“The bottom line: The marriage advantage in red America helps explain why children in red counties are somewhat more likely to enjoy stable families than are children in blue counties,” he added.

I’m going to guess that the reason why people in blue states have lower rates of marriage and higher out-of-wedlock birth rates is because of higher tax rates, marriage penalties at the state level, and big government welfare programs that reward single mothers. Smaller government helps economic growth and leaves money in the pockets of responsible people. It’s much easier to take the marriage track when you have more of your own money in your pocket.

I also think that Judeo-Christian values are a huge factor. People who are religious have the habit of unselfishness that is necessary to get married in the first place. Marriage is about self-sacrificially loving another sinner, and that is attractive to religious people. Marriage is not so attractive to people who think that there is no afterlife, that the purpose of life is fun, and selfishness is awesome. If you believe that this life is all there is and there is no objective morality, then there is no rational basis there for serving others when it goes against your self-interest.

Regarding that last point, about how religious people are more suited to unselfishness and cooperation, there is a new study out.

Consider this recent study from the University of Toronto, in Canada.

The abstract says:

A large literature is currently contesting the impact of religion on prosocial behavior. As a window into this discussion, I examine the close social networks of American adults and consider whether religious traditionalists are more likely than other network members to supply several basic forms of social support. Analysis of the Portraits of American Life Survey reveals three main findings. First, a majority of Americans—religious or not—count at least one perceived religious traditionalist among their close network ties. Second, American adults are more likely to receive advice, practical help, and money from ties identified as religious traditionalists than from other types of ties, a pattern that held among both kin and nonkin network ties. Finally, although perceived traditionalist network members appear especially inclined to assist highly religious people, they nevertheless offer social support to Americans across a broad spectrum of religiosity.

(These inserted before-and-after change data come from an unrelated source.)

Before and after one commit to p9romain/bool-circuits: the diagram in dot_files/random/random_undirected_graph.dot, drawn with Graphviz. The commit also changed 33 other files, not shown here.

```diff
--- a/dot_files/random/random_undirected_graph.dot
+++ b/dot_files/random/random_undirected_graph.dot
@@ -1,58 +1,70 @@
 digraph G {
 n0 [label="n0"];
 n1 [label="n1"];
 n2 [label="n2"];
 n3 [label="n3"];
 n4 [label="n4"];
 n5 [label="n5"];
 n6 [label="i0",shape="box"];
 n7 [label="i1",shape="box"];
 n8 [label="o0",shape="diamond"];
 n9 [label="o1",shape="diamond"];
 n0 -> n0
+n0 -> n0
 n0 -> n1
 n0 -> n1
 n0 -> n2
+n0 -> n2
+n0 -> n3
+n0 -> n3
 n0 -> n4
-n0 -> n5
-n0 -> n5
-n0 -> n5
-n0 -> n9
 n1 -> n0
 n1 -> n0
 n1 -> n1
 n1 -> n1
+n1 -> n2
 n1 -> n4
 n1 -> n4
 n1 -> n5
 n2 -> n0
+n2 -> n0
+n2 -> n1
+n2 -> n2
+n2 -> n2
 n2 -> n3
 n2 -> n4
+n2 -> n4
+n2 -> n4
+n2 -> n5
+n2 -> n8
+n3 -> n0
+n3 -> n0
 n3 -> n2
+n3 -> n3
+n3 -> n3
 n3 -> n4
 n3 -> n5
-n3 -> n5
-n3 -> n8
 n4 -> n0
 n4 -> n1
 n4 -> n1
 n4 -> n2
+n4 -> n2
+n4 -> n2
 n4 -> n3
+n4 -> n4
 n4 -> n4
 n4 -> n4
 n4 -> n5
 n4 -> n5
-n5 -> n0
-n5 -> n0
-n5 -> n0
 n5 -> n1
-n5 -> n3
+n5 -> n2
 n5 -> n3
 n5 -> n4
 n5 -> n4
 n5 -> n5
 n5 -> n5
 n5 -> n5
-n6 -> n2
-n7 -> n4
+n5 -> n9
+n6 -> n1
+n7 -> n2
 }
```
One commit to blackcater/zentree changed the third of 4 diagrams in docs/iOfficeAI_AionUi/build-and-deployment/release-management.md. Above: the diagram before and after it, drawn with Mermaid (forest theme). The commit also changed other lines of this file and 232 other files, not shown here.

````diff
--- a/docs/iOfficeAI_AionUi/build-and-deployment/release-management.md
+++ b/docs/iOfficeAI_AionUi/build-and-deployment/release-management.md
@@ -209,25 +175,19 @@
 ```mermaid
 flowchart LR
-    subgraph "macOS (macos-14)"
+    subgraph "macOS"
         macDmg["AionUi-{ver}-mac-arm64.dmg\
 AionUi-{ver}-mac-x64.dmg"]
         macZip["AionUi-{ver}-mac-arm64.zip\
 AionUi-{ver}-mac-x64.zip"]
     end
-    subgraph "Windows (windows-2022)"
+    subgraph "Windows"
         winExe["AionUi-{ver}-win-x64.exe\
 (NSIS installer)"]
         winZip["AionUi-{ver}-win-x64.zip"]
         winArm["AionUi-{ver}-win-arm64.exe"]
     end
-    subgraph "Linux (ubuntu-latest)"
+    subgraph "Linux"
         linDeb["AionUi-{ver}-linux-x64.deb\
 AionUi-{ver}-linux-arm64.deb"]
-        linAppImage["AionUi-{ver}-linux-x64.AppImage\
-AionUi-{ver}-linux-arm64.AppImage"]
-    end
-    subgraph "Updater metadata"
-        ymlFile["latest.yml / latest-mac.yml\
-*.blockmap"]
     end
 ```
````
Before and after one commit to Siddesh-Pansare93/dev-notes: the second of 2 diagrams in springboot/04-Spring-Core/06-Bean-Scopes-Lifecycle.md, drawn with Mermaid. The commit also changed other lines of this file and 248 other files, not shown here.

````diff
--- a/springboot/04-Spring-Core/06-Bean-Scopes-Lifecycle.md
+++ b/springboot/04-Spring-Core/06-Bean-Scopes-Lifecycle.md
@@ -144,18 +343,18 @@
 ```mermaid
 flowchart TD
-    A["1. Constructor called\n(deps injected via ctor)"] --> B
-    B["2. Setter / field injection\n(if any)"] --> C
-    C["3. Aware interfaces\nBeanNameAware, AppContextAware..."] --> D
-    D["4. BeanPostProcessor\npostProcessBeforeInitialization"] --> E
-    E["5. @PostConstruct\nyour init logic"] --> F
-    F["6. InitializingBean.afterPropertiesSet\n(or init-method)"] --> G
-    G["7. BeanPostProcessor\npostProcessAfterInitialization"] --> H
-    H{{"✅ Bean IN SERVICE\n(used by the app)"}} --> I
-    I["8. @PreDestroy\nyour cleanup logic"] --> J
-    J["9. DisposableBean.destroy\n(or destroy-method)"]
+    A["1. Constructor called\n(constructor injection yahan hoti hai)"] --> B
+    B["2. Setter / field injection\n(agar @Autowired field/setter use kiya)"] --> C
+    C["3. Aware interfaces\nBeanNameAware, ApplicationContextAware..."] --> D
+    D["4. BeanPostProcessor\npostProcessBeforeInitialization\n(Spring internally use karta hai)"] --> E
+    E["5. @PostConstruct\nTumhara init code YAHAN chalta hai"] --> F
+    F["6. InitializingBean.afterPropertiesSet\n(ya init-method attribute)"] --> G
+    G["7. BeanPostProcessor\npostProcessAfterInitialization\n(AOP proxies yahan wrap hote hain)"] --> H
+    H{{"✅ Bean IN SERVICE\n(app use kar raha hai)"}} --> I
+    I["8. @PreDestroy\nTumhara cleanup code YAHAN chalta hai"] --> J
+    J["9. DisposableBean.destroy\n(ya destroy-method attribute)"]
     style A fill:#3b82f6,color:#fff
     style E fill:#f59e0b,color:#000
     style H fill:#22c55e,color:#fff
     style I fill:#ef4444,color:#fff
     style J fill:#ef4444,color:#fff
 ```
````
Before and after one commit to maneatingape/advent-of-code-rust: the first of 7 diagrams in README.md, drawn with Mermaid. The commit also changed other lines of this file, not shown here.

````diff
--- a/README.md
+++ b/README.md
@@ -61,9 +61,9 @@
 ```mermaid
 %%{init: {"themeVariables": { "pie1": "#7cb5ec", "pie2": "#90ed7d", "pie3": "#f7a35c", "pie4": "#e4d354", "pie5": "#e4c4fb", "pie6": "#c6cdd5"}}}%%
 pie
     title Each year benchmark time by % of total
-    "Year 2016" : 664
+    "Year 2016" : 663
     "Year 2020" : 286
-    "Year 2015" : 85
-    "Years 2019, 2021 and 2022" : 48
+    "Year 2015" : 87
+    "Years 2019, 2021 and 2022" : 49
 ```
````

Beyond its relevance for debates on religion and community life, this study also proposes a novel strategy to assess prosocial behavior. Asking people to recount the deeds of their network members can reduce certain self-reporting biases common to survey research and helps locate prosocial activity in concrete and meaningful social relationships.

So, people who are more religious and traditional already have the character traits to be unselfish. And what is marriage, but the promise to be unselfish, for the sake of your spouse, and eventually, for the sake of your kids?

Is the root cause of crime poverty or fatherlessness?

Marriage and family
Marriage and family

If we were really serious about stopping crime, then we should go after the root cause of crime. So what is that root cause? The answer might surprise you.

Here is Dr. Robert Rector of the Heritage Foundation to explain:

Census data and the Fragile Families survey show that marriage can be extremely effective in reducing child poverty. But the positive effects of married fathers are not limited to income alone. Children raised by married parents have substantially better life outcomes compared to similar children raised in single-parent homes.

When compared to children in intact married homes, children raised by single parents are more likely to have emotional and behavioral problems; be physically abused; smoke, drink, and use drugs; be aggressive; engage in violent, delinquent, and criminal behavior; have poor school performance; be expelled from school; and drop out of high school.[19] Many of these negative outcomes are associated with the higher poverty rates of single mothers. In many cases, however, the improvements in child well-being that are associated with marriage persist even after adjusting for differences in family income. This indicates that the father brings more to his home than just a paycheck.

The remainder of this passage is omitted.